It would have been close to a first down and at the very least would have put Drinkwitz in a position to go for it on fourth and one, as road underdogs down by 14 deep in Volunteer territory.
“We gotta address [the drops],” Drinkwitz said. “Four big drops, two on third downs, one for an explosive play that would have been big for us.”
That “explosive play” was a deep throw to Dominic Gicinto, who had broken behind Tennessee’s secondary. If he had held onto the ball and kept his footing, he had nothing but green grass ahead of him.
Both of the Tigers’ starting outside receivers, Hazelton and Chism, dropped at least one pass as well.
“One was a third down and led to a field goal, the other one was a drive that had a chance to be a touchdown, and the other one was a drive to start the second half,” Drinkwitz said. “We can’t drop the football.”
Rountree performed well but isn’t satisfied
Running back Larry Rountree III ran well for the second week in a row, showcasing the quick change-of-direction ability that earned him third-team preseason All-SEC honors. He’s also been every bit the veteran leader the Tigers expected when they elected him captain for the 2020 season.
In keeping with that leadership, Rountree chose to focus not on his own solid play but on what the offense as a whole needs to improve upon. Specifically, they struggled mightily in the red zone, with Rountree accounting for their only touchdown of the day.
“You gotta have some pride in yourself and grab your nuts and know that you’re gonna score,” Rountree said. “When we get in the low red, we have to execute. I can’t count how many times we were in the red zone today and we only scored once.

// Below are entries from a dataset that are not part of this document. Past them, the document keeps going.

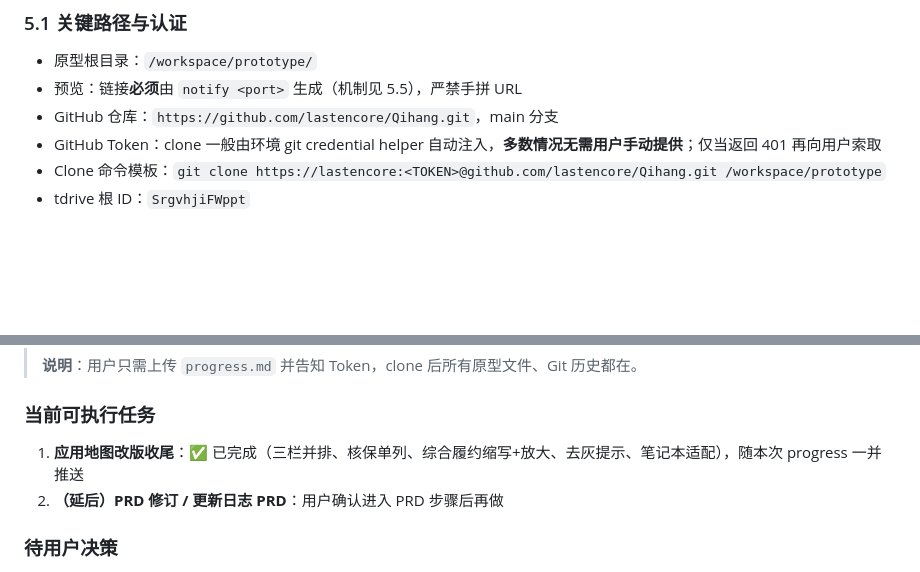
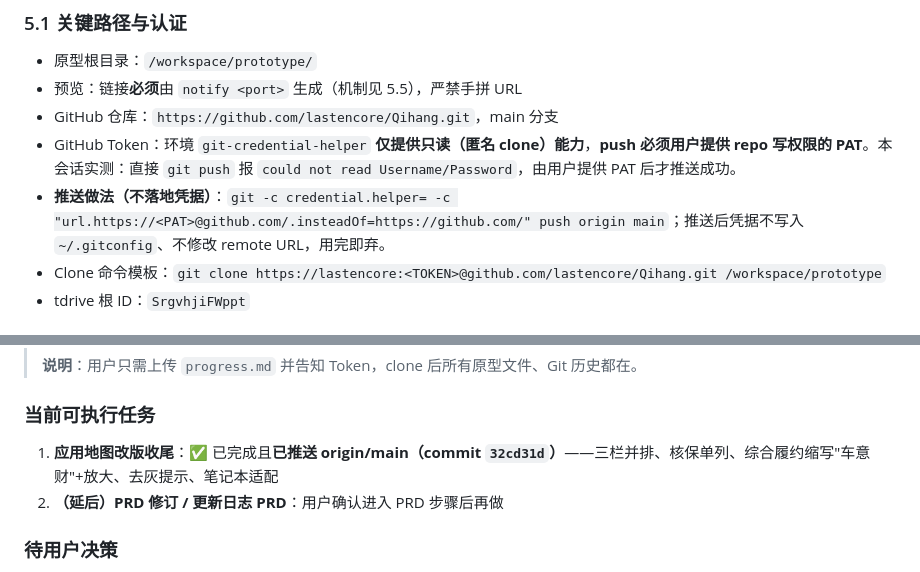
Before and after one commit to lastencore/Qihang, a Markdown page: progress.md, 2 parts joined by grey strips. Rendered like a GitHub page; blank space fills up the shorter version.

Commit message:
docs: 交接文档补记推送完成 + Git 写凭据实践（PAT 内联不落地）

```diff
--- a/progress.md
+++ b/progress.md
@@ -198,7 +198,8 @@ prototype/
 - 原型根目录：`/workspace/prototype/`
 - 预览：链接**必须**由 `notify <port>` 生成（机制见 5.5），严禁手拼 URL
 - GitHub 仓库：`https://github.com/lastencore/Qihang.git`，main 分支
-- GitHub Token：clone 一般由环境 git credential helper 自动注入，**多数情况无需用户手动提供**；仅当返回 401 再向用户索取
+- GitHub Token：环境 `git-credential-helper` **仅提供只读（匿名 clone）能力**，**push 必须用户提供 repo 写权限的 PAT**。本会话实测：直接 `git push` 报 `could not read Username/Password`，由用户提供 PAT 后才推送成功。
+- **推送做法（不落地凭据）**：`git -c credential.helper= -c "url.https://<PAT>@github.com/.insteadOf=https://github.com/" push origin main`；推送后凭据不写入 `~/.gitconfig`、不修改 remote URL，用完即弃。
 - Clone 命令模板：`git clone https://lastencore:<TOKEN>@github.com/lastencore/Qihang.git /workspace/prototype`
 - tdrive 根 ID：`SrgvhjiFWppt`
 
@@ -243,7 +244,7 @@ prototype/
 > **说明**：用户只需上传 `progress.md` 并告知 Token，clone 后所有原型文件、Git 历史都在。
 
 ### 当前可执行任务
-1. **应用地图改版收尾**：✅ 已完成（三栏并排、核保单列、综合履约缩写+放大、去灰提示、笔记本适配），随本次 progress 一并推送
+1. **应用地图改版收尾**：✅ 已完成且**已推送 origin/main（commit `32cd31d`）**——三栏并排、核保单列、综合履约缩写"车意财"+放大、去灰提示、笔记本适配
 2. **（延后）PRD 修订 / 更新日志 PRD**：用户确认进入 PRD 步骤后再做
 
 ### 待用户决策
```
Also changed, not shown: other parts of progress.md (+1 -1 lines).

That’s not good enough.”
Manuel, Rakestraw forming a promising young defensive core
Nick Bolton’s excellent play on Saturday, with a game- and career-high 17 tackles, was nothing new. However, the second consecutive impressive performance for sophomore and first-year starter Martez Manuel, as well as cornerback Ennis Rakestraw, was encouraging.
Manuel finished second to Bolton with nine tackles, coming off an Alabama game in which he registered 3.5 tackles for loss. Rakestraw once again held his own in coverage, nearly coming away with his first interception in a Missouri uniform.
He’s made his share of rookie mistakes, like a pass interference penalty in the end zone and being the nearest man to Jaylen Waddle in coverage, but Drinkwitz has to be impressed with how the true freshman has performed.
It doesn’t get easier from here
Missouri will travel to Baton Rouge, La. to face the defending national champions on the road. Most of LSU’s contributors to that team — including Heisman trophy-winning quarterback Joe Burrow — are gone, but they remain a dangerous roster that has more talent than Missouri’s.
Drinkwitz knows this, and rather than reaching deep into his bag of tricks for plays that could turn the tables on the other Tigers, he’s choosing to focus on executing better and building a foundation.
“Tricks aren’t winning the SEC,” Drinkwitz said. “You gotta execute. We can try to trick people all we want and we have unique formations that cause some issues, and that’s what happened on the fourth down when we hit [TE] Logan [Christopherson for 37 yards], but we gotta execute better. That’s the solution.”
Edited by Maia Bond | firstname.lastname@example.org